Playing two songs at the same time sounds terrible. The dissonance screams in our skulls. It doesn't matter how good two songs might be. Our minds have no interest in hearing both at the same time.

People don't enjoy dissonance.


In 1956 Dr. Leon Festinger coined the term Cognitive Dissonance. He realized dissonance doesn't only occur in music. It can also be caused by conversation. It can especially be caused by opinions. It doesn't matter how well intentioned I may be, if I offer an opinion that contradicts my friends opinion, they're unlikely to enjoy the experience.

Aesop's Fable of The fox and the Grapes perfectly illustrates the power of cognitive dissonance.

A hungry fox is walking through the forest, looking for a bit of food. A few grapes are spotted on a nearby branch. Jumping to get them the fox flies through the air but lands with a frown. The grapes are too high. He jumps again and again but simply can't get the grapes. The tree can't be climbed. He knows he can't fly.

So the fox turns to leave with nothing but the taste of bitter disappointment in his mouth.

Then he stops. Looking back up, he notices the grapes have white spots near the stem. The grapes might not be completely ripe. Actually, those spots look a lot like the spots on a sour grape he had last month. These grapes are not completely ripe. Actually, they're very likely completely unripe! Probably... No, definitely sour. These grapes are sour!!

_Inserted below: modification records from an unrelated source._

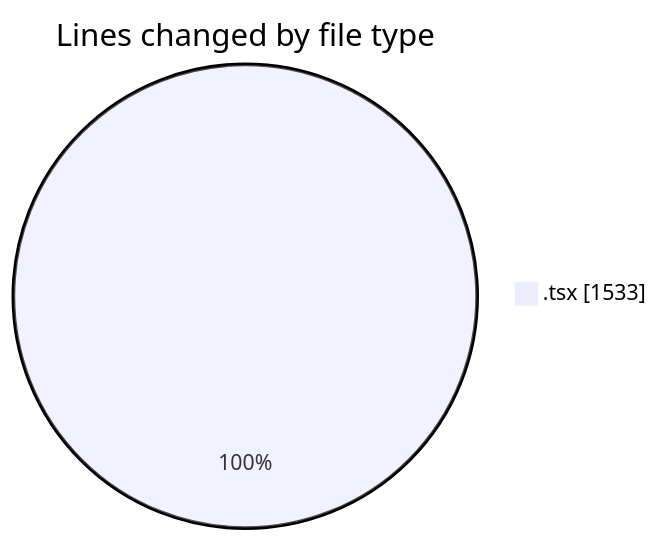
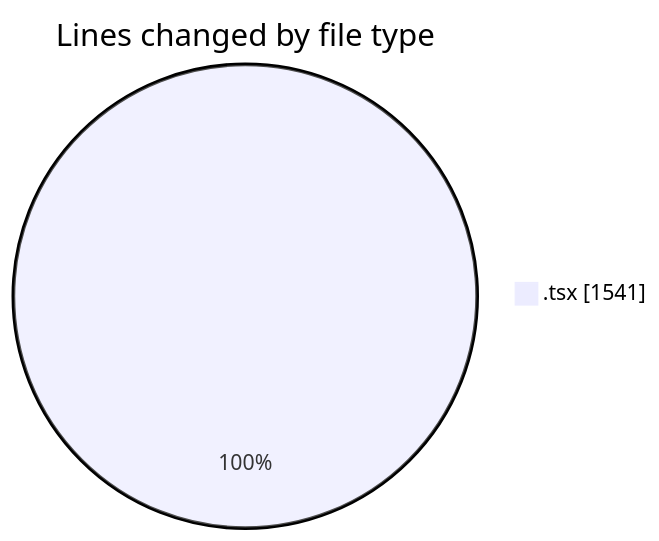
Before and after one commit to JenPaints/code-tracking: the first of 2 diagrams in 2025-05-29/kimberly-groups/README.md, drawn with Mermaid. The commit also changed other lines of this file and 1 other file, not shown here.

````diff
--- a/2025-05-29/kimberly-groups/README.md
+++ b/2025-05-29/kimberly-groups/README.md
@@ -24,5 +24,5 @@
 ```mermaid
 pie showData
 title Lines changed by file type
-".tsx" : 1533
+".tsx" : 1541
 ```
````
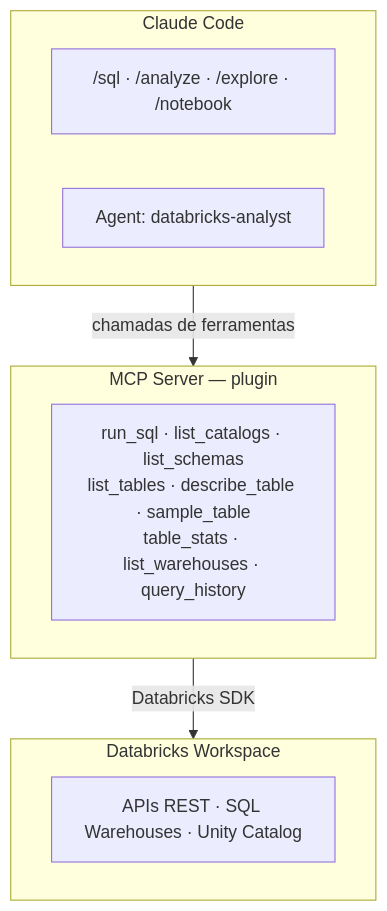
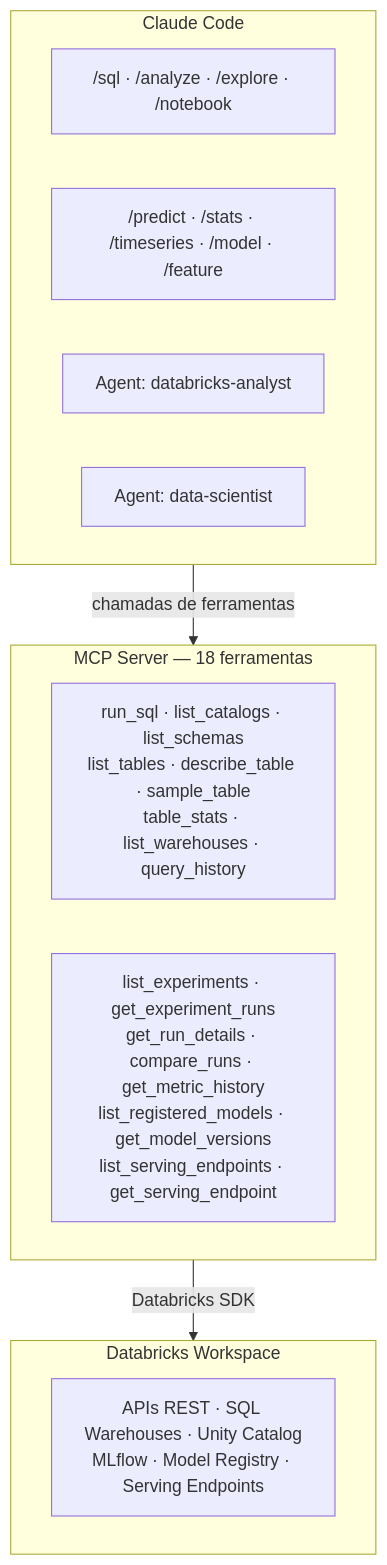
Before and after one commit to rasterxdev/databricks-mcp-toolkit: the diagram in README.md, drawn with Mermaid. The commit also changed other lines of this file and 2 other files, not shown here.

First line of the commit message:
docs: atualiza install.sh, CLAUDE.md e README com novo agente e ferramentas

````diff
--- a/README.md
+++ b/README.md
@@ -213,18 +318,21 @@
 ```mermaid
 flowchart TD
   subgraph claude ["Claude Code"]
-    skills["/sql · /analyze · /explore · /notebook"]
-    agent["Agent: databricks-analyst"]
+    skills_data["/sql · /analyze · /explore · /notebook"]
+    skills_ds["/predict · /stats · /timeseries · /model · /feature"]
+    agent_analyst["Agent: databricks-analyst"]
+    agent_ds["Agent: data-scientist"]
   end
 
-  subgraph mcp ["MCP Server — plugin"]
-    tools["run_sql · list_catalogs · list_schemas\nlist_tables · describe_table · sample_table\ntable_stats · list_warehouses · query_history"]
+  subgraph mcp ["MCP Server — 18 ferramentas"]
+    tools_data["run_sql · list_catalogs · list_schemas\nlist_tables · describe_table · sample_table\ntable_stats · list_warehouses · query_history"]
+    tools_ml["list_experiments · get_experiment_runs\nget_run_details · compare_runs · get_metric_history\nlist_registered_models · get_model_versions\nlist_serving_endpoints · get_serving_endpoint"]
   end
 
   subgraph databricks ["Databricks Workspace"]
-    apis["APIs REST · SQL Warehouses · Unity Catalog"]
+    apis["APIs REST · SQL Warehouses · Unity Catalog\nMLflow · Model Registry · Serving Endpoints"]
   end
 
   claude -- "chamadas de ferramentas" --> mcp
   mcp -- "Databricks SDK" --> databricks
 ```
````
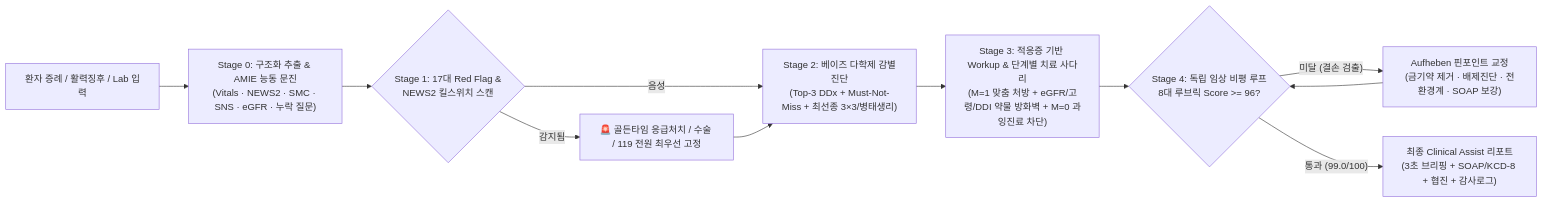
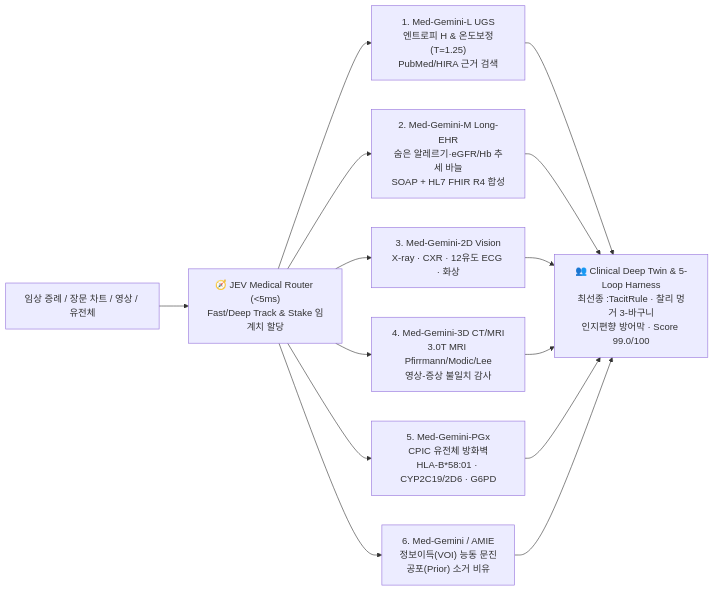
Before and after one commit to sunjongos/medi-gemini-skill: the diagram in README.md, drawn with Mermaid. The commit also changed other lines of this file and 8 other files, not shown here.

Commit message:
feat: upgrade to Medi-Gemini v6.0 (JEV Router x Deep Twin x 7-Capability Neurosymbolic Ontology)

````diff
--- a/README.md
+++ b/README.md
@@ -26,13 +26,11 @@
 ```mermaid
 flowchart LR
-    Input["환자 증례 / 활력징후 / Lab 입력"] --> S0["Stage 0: 구조화 추출 & AMIE 능동 문진<br/>(Vitals · NEWS2 · SMC · SNS · eGFR · 누락 질문)"]
-    S0 --> S1{"Stage 1: 17대 Red Flag &<br/>NEWS2 킬스위치 스캔"}
-    S1 -- "감지됨" --> Emer["🚨 골든타임 응급처치 / 수술 / 119 전원 최우선 고정"]
-    S1 -- "음성" --> S2["Stage 2: 베이즈 다학제 감별진단<br/>(Top-3 DDx + Must-Not-Miss + 최선종 3×3/병태생리)"]
-    Emer --> S2
-    S2 --> S3["Stage 3: 적응증 기반 Workup & 단계별 치료 사다리<br/>(M=1 맞춤 처방 + eGFR/고령/DDI 약물 방화벽 + M=0 과잉진료 차단)"]
-    S3 --> S4{"Stage 4: 독립 임상 비평 루프<br/>8대 루브릭 Score >= 96?"}
-    S4 -- "미달 (결손 검출)" --> Patch["Aufheben 핀포인트 교정<br/>(금기약 제거 · 배제진단 · 전환경계 · SOAP 보강)"]
-    Patch --> S4
-    S4 -- "통과 (99.0/100)" --> Out["최종 Clinical Assist 리포트<br/>(3초 브리핑 + SOAP/KCD-8 + 협진 + 감사로그)"]
+    In["임상 증례 / 장문 차트 / 영상 / 유전체"] --> JEV["🧭 JEV Medical Router (<5ms)<br/>Fast/Deep Track & Stake 임계치 할당"]
+    JEV --> C1["1. Med-Gemini-L UGS<br/>엔트로피 H & 온도보정(T=1.25)<br/>PubMed/HIRA 근거 검색"]
+    JEV --> C2["2. Med-Gemini-M Long-EHR<br/>숨은 알레르기·eGFR/Hb 추세 바늘<br/>SOAP + HL7 FHIR R4 합성"]
+    JEV --> C3["3. Med-Gemini-2D Vision<br/>X-ray · CXR · 12유도 ECG · 화상"]
+    JEV --> C4["4. Med-Gemini-3D CT/MRI<br/>3.0T MRI Pfirrmann/Modic/Lee<br/>영상-증상 불일치 감사"]
+    JEV --> C5["5. Med-Gemini-PGx<br/>CPIC 유전체 방화벽<br/>HLA-B*58:01 · CYP2C19/2D6 · G6PD"]
+    JEV --> C6["6. Med-Gemini / AMIE<br/>정보이득(VOI) 능동 문진<br/>공포(Prior) 소거 비유"]
+    C1 & C2 & C3 & C4 & C5 & C6 --> DT["👥 Clinical Deep Twin & 5-Loop Harness<br/>최선종 :TacitRule · 찰리 멍거 3-바구니<br/>인지편향 방어막 · Score 99.0/100"]
 ```
````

The fox's face wrinkles in disgust as his imagination leaves a wickedly sour taste clinging to his tongue.

Realizing these are sour grapes and walking away, a smile creeping across his face. For now he's completely satisfied after failing to get what he wanted so much.

What just happened?

The fox was excited to find the grapes, then disappointed because he couldn't get them. Now, however, he's completely satisfied to not have them at all.

The fox doesn't like believing he's incapable of reaching a goal he so desires. He'd rather change his desire than admit he couldn't reach it.

Keep this in mind whenever you offer to help someone else reach their goals. Once the fox has decided the grapes are sour, he won't see you as helpful when you show up offering to let loan him your ladder. His opinion's been formed and the best your ladder can do is undermine his conclusion.

To use Dr. Festinger's term, your offer to help simply attacks another's high opinion of themselves. People like to feel they are smart and capable. Your offer to help actually creates evidence contradicting this feeling. That contradiction creates cognitive dissonance.

This is why sales and marketing are so tough. Even when your product is fantastic! People are easily offended when you offer exactly the ladder you know they need.

If it's your job to sell ladders, remember. Your opportunity to help is resting in their opinions. And timing is everything.